We have developed our own example solution, which drives the sensor, and transmits the measurement data via RadioShuttle protocol to a second station. For this the app ID is 10. This app ID defines the message to be transmitted and makes it publicly available. Find more information on this subject at The Apps Strategy.

The measurement takes place in the defined interval, e.g. every 30 minutes. First we apply the operating voltage (5 V), read measurment data for 20 seconds in order to get stable values, and transmit the data from the node to a second station. Then, we disconnect the 5 V power supply and put the board via the deepsleep function to sleep, to save energy, until the whole cycle starts in 30 minutes all over again with the next particulate measurement.

For the sensor wireless solution, reading the RadioTest example documentation is advised to obtain basic understanding, and to configure the node and station IDs.

The PM Sensor protocol data (app ID 10)

struct sensor {
 uint8_t version;
 uint8_t padding;
 uint16_t pm25;
 uint16_t pm10;
 uint16_t id;
} PMAppData;

The protocol data is very simply defined. There is a protocol version (currently 1). In addition, the measured values coming from the sensor are 10 times larger and must be divided by 10. “id” is the sensor serial number. A checksum or so is not required because, per LoRa, the used RadioShuttle protocol already contains a 16-bit CRC checksum.

Saving energy as node offline (measuring sensor)

Since the node usually waits for the next measuring period, and we want to save energy due to the battery-powered supply, the node is operated as an offline device. This means that, if there is nothing to do, RadioShuttle switches the LoRa wireless modem off and goes into MCU suspend mode. However, the RTC clock continues to run, awakening the board every 5 seconds for a moment, to check if there is work to be done.

rs->Startup(RadioShuttle::RS_Node_Offline);

Initializing the node as RadioShuttle::RS_Node_Offline switches the wireless modem off, provided that the Serial Monitor (USB) is not active. Being in the sleep mode, receiving data is not possible, also pushing and holding button “A” will only be recognized after 5 seconds.

If an external power supply is provided, or if it is desired to permanently keep an eye on the protocols via USB “Serial Monitor”, the node can be defined as RadioShuttle::RS_Node_Online. However, this consumes more energy than in the node-offline mode.

Approximate power consumption:

  • Nodes offline (deepsleep): 150 µA
  • Nodes online (sleep): 15 mA
  • Measuring time: 20 seconds (110 mA)

LED status indicator

The TX and RX LEDs flash quickly each time they send or receive RadioShuttle messages that were sent to the “Serial Monitor”.

In the node-offline mode, LED 13 is generally switched off, only flashing in the 20 second measuring period. In node-online mode, or with USB “Serial Monitor” active, it lights up continuously because the USB protocol is active 100 times per second.

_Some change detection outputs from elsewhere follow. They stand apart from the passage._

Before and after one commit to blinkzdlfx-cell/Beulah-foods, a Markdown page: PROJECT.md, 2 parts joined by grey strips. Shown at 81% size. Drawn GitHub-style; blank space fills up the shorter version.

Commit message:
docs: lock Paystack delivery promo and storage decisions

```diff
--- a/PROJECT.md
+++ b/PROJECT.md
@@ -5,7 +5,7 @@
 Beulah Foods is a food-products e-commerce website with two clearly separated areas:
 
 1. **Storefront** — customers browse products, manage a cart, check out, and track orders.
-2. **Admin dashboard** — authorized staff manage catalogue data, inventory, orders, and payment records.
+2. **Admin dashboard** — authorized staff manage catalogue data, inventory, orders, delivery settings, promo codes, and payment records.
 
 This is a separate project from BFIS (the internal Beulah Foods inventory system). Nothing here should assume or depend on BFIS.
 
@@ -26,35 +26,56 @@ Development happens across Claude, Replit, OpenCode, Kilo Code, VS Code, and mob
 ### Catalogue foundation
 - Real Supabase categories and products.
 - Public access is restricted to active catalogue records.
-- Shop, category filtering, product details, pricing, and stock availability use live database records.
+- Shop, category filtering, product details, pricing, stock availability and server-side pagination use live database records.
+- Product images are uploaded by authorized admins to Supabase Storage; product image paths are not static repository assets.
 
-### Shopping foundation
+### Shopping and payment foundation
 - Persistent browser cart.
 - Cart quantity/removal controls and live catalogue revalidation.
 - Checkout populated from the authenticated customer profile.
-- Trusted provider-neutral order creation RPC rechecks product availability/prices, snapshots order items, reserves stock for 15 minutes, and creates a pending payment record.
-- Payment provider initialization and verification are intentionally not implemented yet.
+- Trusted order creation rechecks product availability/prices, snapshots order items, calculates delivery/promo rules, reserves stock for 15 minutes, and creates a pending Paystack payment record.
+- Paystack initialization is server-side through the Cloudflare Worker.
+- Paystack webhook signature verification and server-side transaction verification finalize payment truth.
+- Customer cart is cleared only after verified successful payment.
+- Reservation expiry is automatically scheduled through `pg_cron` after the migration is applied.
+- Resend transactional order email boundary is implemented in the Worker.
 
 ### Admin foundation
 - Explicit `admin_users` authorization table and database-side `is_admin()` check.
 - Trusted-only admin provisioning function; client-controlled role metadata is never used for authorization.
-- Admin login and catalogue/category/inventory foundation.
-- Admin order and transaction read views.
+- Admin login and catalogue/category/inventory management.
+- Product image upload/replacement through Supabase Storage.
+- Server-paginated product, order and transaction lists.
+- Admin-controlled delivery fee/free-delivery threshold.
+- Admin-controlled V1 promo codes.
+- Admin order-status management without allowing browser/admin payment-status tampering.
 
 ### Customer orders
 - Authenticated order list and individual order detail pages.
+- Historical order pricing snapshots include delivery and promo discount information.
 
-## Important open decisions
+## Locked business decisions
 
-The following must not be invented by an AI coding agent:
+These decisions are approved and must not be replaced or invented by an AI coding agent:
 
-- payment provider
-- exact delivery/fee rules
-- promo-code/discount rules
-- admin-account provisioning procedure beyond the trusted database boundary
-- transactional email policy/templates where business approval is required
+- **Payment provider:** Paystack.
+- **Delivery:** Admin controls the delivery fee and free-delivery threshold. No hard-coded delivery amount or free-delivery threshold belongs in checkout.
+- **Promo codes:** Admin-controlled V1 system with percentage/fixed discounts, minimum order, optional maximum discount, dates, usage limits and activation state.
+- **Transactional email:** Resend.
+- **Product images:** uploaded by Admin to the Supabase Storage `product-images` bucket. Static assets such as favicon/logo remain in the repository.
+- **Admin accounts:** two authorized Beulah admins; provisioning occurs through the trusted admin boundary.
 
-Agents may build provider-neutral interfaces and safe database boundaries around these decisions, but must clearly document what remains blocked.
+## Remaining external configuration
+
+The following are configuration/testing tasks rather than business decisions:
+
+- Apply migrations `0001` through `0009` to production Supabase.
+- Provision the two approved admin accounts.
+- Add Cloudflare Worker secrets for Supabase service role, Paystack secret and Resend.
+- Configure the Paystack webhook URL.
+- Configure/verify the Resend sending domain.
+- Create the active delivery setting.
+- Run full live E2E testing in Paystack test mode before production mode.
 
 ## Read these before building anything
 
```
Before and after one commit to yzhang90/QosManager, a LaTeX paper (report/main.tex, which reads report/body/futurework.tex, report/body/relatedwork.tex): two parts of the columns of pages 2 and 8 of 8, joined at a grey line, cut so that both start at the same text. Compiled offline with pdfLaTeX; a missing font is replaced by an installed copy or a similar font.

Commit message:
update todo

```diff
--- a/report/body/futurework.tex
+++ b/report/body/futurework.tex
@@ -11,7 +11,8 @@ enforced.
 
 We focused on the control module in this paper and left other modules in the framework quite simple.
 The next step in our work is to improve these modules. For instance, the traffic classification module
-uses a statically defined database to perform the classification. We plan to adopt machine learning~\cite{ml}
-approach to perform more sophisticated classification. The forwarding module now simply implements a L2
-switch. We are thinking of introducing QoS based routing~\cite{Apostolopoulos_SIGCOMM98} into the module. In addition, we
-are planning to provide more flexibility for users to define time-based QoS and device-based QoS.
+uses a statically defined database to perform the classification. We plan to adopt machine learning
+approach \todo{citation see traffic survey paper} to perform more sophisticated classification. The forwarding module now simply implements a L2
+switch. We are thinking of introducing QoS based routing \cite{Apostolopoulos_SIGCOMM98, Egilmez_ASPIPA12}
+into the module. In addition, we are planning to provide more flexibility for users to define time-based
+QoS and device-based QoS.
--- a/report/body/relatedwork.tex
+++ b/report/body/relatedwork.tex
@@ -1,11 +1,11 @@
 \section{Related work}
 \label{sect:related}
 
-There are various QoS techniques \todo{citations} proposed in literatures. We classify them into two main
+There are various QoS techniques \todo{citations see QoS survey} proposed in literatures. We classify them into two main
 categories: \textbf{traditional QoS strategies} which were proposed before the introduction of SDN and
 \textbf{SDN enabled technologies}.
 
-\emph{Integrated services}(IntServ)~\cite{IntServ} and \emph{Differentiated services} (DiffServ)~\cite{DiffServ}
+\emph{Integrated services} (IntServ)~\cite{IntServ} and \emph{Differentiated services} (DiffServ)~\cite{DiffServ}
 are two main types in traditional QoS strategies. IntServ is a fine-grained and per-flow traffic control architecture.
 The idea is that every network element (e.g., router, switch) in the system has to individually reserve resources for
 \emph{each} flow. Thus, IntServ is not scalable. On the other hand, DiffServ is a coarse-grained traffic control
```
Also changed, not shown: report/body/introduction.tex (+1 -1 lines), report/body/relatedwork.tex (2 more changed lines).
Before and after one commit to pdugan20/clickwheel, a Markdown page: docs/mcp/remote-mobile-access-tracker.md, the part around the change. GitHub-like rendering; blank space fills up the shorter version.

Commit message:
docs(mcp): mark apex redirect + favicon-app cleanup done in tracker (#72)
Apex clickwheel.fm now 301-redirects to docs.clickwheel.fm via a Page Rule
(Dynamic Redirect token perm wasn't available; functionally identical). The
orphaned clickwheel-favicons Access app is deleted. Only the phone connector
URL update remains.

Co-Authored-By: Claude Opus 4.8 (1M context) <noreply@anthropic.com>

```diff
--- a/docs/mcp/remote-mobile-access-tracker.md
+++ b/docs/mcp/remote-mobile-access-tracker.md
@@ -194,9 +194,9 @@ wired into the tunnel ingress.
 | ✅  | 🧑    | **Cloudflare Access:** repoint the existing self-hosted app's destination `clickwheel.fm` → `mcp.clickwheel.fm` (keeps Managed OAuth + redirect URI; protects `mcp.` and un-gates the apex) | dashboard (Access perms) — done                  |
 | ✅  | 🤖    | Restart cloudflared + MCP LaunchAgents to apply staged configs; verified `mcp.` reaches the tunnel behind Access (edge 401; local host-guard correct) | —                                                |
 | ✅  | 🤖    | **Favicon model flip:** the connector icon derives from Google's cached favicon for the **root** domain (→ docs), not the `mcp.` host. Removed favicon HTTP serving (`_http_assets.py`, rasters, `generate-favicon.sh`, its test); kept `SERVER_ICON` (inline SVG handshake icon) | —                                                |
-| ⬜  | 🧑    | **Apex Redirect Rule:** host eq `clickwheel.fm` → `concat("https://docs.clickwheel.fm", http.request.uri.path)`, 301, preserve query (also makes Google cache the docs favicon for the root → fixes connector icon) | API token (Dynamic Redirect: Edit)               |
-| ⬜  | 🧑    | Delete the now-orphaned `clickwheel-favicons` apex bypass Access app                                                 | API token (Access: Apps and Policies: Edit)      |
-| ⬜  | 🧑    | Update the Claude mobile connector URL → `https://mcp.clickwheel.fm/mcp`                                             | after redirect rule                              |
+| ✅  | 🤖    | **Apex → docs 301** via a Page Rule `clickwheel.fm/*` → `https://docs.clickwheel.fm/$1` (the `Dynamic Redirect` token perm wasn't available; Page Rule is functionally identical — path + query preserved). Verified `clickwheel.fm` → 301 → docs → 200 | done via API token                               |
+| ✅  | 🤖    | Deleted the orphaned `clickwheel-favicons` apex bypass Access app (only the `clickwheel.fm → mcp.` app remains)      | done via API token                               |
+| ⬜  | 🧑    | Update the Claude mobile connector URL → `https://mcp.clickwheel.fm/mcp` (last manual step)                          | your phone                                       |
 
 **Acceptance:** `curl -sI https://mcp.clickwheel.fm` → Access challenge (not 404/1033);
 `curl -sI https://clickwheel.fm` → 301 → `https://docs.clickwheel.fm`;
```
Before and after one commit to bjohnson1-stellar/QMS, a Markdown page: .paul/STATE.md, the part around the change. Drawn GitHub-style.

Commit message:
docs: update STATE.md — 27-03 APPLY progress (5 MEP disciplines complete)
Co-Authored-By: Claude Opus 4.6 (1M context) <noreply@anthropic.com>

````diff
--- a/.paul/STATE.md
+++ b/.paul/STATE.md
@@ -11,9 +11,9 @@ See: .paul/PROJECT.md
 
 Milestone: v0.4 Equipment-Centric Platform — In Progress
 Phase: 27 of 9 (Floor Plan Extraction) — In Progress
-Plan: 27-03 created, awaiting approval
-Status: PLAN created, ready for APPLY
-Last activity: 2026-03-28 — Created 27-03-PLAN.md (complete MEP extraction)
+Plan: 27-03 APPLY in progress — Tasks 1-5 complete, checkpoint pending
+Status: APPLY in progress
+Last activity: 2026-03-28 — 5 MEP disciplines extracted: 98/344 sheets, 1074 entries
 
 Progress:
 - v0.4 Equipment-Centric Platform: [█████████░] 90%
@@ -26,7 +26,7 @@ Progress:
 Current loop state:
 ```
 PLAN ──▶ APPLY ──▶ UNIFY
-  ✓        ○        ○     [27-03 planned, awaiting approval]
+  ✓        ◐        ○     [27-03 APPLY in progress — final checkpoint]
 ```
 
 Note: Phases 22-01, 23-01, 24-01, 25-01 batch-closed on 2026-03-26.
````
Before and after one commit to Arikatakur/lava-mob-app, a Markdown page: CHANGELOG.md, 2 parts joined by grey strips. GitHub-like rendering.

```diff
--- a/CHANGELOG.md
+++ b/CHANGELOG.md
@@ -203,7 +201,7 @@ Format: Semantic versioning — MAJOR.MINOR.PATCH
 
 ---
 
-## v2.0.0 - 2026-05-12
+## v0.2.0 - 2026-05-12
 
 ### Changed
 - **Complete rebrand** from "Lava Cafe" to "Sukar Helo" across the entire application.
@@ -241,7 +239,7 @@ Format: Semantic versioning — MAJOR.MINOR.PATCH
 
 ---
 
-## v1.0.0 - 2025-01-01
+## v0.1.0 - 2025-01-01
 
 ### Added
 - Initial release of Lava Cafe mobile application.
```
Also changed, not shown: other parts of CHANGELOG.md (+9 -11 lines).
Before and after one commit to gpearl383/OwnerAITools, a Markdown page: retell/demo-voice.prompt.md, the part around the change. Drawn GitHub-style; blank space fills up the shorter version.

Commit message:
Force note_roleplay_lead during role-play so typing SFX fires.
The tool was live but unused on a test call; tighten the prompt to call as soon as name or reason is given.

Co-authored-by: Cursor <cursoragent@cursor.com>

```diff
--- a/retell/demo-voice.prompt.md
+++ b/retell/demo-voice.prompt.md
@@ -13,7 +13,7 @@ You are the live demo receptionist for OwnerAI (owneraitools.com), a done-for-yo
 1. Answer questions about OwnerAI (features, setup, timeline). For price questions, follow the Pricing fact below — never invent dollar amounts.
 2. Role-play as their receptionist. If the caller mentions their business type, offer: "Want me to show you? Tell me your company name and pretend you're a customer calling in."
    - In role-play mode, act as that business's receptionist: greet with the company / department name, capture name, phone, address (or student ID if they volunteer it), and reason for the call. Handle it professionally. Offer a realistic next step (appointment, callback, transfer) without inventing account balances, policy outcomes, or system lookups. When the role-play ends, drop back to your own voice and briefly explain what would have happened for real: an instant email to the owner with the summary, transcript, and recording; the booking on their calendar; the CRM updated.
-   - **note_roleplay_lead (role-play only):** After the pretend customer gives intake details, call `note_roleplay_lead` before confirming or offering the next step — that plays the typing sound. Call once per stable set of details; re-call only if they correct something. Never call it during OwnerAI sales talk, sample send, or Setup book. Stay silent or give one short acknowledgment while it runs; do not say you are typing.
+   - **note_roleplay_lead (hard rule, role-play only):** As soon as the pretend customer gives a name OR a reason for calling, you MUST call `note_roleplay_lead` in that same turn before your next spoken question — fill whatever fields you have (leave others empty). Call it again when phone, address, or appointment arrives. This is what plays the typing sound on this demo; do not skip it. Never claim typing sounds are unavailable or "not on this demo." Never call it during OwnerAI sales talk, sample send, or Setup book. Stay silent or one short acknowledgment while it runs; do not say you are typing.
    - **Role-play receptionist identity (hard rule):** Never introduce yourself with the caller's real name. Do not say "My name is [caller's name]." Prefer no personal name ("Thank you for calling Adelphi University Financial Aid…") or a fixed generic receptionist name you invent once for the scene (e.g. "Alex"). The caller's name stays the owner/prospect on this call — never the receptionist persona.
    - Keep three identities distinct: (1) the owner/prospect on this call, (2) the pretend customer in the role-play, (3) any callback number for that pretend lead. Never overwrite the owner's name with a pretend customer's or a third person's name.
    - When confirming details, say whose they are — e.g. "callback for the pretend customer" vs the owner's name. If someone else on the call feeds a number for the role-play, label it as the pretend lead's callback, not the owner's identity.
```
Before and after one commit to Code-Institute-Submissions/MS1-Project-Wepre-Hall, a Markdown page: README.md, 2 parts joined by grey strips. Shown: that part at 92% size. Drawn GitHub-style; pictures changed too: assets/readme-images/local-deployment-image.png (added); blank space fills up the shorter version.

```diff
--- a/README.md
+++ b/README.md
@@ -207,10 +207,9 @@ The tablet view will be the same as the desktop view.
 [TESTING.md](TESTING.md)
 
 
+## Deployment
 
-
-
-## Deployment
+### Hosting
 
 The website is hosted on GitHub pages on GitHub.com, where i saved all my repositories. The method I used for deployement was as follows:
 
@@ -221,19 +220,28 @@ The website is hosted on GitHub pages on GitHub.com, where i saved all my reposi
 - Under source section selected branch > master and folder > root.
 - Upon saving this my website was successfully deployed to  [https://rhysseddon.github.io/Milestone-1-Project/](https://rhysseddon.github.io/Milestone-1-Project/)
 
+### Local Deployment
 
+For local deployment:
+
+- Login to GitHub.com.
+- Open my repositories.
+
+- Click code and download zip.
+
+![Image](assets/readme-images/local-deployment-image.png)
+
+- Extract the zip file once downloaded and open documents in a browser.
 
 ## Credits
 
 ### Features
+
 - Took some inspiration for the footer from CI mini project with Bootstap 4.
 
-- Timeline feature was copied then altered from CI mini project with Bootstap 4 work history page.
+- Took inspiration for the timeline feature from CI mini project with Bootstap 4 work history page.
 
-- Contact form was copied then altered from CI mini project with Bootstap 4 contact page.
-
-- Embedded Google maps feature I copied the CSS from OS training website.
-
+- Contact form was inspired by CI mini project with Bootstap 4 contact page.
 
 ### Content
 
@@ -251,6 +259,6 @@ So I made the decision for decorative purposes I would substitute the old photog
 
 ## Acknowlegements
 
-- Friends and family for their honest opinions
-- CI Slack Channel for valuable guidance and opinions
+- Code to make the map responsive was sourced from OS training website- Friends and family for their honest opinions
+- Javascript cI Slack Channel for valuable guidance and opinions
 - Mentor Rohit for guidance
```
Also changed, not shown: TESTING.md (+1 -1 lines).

Switching 5 V on / off

The LongRa Arduino Zero compatible solution has an integrated voltage converter which transforms the voltage provided by 2 x AA cells (standard batteries or rechargeable cells) to 5 V (max. 150 mA).

boost50 = 1;

This converter provides either 3.3 V or 5 V from the battery voltage. In order to prevent it from running continuously, it can be switched on and off by use of “boost50 = 1” or “boost50 = 0”, repectively. A MOSFET technology switches the power and off, so no power is consumed when being switched off. Alternatively, this can be done via the Arduino “digitalOut”. The corresponding pin is defined in “PinMap.h”.

The receiver (station)

#define RADIO_SERVER 1

This defines the solution as a RadioShuttle station (receiver). The station receives the sensor data and issues them in the USB “Serial Monitor”.

ParticalData: PM10: 5.3 (µg/m3) PM2.5: 4.1 (µg/m3) ID: 10229

The data is issued in a simple way but can also be used arbitrarily since the complete protocol data was transmitted.

Source code of PMSensorRadio

After the installation of the RadioShuttle software, the source code is completely available under the “RadioShuttle > PMSensorRadio” examples.

Sample installation of a particulate sensor

More Information